++++ EXERCISE MATERIAL ++++

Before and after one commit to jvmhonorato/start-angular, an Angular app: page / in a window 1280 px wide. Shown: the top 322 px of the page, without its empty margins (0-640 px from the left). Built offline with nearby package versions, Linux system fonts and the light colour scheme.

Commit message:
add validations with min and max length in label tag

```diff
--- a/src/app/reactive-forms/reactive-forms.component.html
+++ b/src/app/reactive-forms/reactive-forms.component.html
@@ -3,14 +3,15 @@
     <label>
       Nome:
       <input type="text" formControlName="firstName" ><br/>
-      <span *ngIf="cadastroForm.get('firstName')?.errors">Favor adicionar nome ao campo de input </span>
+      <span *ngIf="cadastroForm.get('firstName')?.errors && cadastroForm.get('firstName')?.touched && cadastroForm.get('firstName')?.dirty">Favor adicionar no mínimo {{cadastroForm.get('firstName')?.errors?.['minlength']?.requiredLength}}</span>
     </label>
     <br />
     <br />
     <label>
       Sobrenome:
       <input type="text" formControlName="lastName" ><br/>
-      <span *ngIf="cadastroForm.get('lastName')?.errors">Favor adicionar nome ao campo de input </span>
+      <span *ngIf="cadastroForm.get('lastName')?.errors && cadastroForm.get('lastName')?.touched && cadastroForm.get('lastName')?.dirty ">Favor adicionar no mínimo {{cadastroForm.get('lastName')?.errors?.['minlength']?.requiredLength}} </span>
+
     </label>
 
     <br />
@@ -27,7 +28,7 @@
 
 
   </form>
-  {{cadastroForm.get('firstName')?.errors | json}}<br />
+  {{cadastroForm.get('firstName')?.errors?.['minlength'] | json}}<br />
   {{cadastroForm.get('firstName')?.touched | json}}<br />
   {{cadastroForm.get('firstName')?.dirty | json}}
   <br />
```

++++

TASK STATEMENT. Write out every line of the data that holds the word "text".

SOLUTION.
       <input type="text" formControlName="firstName" ><br/>
       <input type="text" formControlName="lastName" ><br/>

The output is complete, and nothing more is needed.